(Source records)
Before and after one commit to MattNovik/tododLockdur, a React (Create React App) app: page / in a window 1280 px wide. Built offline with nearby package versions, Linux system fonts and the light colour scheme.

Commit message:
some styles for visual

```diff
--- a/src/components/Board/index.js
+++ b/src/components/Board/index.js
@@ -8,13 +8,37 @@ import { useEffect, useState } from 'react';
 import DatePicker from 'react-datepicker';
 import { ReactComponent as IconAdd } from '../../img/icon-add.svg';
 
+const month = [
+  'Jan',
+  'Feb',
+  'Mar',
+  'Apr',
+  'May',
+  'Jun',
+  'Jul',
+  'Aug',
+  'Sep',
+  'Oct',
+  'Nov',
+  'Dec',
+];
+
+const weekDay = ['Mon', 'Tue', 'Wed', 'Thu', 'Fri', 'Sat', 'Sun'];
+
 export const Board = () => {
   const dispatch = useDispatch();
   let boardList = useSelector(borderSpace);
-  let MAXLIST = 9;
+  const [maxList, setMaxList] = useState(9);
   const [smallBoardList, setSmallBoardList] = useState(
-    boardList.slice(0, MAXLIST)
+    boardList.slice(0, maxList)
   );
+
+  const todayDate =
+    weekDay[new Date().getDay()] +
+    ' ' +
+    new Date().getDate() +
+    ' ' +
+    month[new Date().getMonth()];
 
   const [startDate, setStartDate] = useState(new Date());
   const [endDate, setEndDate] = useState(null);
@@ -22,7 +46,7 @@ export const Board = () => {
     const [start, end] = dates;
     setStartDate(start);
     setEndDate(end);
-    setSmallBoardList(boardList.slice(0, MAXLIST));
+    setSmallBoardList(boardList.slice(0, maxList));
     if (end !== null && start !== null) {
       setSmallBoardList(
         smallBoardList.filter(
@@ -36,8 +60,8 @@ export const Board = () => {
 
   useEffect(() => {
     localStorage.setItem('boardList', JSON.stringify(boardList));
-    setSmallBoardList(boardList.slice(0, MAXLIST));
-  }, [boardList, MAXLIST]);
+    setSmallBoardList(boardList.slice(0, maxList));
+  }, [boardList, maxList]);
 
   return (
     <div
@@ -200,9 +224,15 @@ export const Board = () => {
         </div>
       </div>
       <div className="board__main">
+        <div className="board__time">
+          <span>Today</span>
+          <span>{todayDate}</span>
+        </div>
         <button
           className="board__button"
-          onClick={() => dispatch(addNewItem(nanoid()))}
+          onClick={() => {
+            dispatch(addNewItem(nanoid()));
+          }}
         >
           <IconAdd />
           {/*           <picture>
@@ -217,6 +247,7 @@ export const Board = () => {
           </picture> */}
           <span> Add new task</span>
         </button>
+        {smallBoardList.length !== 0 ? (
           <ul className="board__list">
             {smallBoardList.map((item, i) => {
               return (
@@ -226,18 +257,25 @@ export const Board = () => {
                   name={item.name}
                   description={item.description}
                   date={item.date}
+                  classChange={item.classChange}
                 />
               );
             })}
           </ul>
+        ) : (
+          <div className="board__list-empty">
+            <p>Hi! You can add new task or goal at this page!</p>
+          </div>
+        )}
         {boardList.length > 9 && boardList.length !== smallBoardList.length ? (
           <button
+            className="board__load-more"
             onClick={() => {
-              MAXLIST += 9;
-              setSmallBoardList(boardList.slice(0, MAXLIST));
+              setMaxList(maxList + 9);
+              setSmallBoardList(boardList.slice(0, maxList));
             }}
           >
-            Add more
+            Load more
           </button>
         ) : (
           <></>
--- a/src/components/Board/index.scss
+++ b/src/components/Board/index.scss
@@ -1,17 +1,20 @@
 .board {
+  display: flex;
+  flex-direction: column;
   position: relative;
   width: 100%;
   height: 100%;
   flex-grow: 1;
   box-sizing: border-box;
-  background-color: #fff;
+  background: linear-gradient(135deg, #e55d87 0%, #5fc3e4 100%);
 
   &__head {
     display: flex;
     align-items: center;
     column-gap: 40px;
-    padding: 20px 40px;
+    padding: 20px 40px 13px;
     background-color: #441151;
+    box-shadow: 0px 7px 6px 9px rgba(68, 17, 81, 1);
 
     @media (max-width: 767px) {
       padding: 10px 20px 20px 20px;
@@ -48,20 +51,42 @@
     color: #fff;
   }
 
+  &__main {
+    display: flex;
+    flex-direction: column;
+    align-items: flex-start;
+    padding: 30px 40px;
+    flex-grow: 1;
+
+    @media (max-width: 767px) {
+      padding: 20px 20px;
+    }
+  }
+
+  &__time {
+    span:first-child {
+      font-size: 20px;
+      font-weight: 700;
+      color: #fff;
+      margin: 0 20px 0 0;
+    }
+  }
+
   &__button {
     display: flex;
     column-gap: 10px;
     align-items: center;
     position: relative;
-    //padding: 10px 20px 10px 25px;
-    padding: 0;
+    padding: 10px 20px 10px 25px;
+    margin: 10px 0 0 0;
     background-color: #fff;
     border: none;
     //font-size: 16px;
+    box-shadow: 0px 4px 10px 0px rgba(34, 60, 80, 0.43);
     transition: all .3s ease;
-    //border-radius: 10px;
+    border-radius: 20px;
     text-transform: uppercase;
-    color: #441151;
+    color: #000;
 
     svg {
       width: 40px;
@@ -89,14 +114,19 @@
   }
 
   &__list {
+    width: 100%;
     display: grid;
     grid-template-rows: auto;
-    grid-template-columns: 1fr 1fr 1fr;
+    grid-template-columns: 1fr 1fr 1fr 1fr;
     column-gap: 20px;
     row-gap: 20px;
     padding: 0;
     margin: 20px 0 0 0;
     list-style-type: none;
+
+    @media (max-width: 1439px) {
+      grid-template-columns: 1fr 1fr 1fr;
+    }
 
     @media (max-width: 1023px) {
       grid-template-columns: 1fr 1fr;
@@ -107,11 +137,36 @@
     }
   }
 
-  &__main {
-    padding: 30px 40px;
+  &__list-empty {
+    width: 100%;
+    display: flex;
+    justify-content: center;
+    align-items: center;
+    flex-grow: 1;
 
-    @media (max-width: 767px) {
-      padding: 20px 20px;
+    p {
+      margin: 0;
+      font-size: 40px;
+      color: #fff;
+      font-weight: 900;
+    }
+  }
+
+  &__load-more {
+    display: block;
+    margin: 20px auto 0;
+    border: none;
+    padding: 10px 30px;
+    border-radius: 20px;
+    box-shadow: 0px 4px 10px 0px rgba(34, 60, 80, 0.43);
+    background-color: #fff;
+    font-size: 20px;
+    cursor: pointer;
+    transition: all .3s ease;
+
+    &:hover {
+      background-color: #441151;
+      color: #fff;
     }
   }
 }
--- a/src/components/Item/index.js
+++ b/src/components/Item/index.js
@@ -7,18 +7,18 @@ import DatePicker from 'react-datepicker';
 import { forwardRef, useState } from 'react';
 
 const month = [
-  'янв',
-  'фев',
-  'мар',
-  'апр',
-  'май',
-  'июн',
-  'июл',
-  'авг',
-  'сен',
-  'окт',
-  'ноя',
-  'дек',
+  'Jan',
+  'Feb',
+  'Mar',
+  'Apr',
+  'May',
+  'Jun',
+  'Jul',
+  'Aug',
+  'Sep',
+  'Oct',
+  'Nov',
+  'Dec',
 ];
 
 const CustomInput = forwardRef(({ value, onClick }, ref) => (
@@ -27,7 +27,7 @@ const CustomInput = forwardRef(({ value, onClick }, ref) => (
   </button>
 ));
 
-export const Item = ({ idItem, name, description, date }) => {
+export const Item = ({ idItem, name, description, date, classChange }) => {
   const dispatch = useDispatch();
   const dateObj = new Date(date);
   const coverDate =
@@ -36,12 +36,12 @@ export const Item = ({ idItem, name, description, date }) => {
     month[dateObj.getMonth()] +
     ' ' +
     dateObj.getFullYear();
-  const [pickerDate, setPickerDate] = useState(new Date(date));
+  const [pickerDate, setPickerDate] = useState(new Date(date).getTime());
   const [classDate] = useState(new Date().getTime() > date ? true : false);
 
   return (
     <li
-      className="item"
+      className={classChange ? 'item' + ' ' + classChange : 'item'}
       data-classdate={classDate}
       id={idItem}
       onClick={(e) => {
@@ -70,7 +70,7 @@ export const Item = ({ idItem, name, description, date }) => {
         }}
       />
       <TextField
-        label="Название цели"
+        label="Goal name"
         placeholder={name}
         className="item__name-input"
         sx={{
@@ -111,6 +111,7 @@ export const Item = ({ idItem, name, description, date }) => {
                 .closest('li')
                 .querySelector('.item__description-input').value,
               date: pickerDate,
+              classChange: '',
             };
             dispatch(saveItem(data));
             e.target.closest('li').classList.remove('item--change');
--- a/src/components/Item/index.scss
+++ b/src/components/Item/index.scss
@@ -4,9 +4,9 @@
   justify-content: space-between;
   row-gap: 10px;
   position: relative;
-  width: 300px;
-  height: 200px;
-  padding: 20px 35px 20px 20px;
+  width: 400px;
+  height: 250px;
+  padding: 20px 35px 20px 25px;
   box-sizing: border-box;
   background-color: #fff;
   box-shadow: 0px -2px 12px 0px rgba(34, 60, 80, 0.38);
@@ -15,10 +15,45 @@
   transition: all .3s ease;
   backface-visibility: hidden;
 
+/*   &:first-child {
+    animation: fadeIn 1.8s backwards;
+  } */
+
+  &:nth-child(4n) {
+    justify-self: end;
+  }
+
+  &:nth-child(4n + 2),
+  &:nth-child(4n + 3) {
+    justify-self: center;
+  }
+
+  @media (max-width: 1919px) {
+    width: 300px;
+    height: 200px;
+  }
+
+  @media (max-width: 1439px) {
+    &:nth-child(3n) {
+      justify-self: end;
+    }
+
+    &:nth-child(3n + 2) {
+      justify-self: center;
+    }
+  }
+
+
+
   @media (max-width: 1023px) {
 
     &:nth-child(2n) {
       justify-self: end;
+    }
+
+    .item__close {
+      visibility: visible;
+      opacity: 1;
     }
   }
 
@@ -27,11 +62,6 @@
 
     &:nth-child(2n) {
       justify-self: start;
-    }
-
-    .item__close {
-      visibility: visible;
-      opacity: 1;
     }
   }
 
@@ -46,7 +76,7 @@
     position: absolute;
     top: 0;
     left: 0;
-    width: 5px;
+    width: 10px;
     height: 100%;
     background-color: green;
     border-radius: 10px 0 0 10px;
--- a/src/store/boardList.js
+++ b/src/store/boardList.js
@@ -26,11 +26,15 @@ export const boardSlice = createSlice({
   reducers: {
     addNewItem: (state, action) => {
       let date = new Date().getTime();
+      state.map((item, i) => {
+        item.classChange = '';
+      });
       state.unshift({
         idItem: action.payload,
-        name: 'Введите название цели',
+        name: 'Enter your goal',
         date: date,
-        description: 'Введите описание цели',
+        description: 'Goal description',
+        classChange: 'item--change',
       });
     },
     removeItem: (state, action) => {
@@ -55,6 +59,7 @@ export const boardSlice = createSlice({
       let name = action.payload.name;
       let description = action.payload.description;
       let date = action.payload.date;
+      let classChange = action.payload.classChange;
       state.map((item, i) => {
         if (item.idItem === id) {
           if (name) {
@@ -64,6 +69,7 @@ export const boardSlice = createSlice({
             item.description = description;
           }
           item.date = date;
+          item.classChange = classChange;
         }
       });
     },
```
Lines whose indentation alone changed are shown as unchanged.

■ WHAT THE EXERCISE ASKS:
Please determine how many lines in the entries contain the word "idItem" and answer with the number alone.

■ SOLUTION TO THIS PROBLEM:
8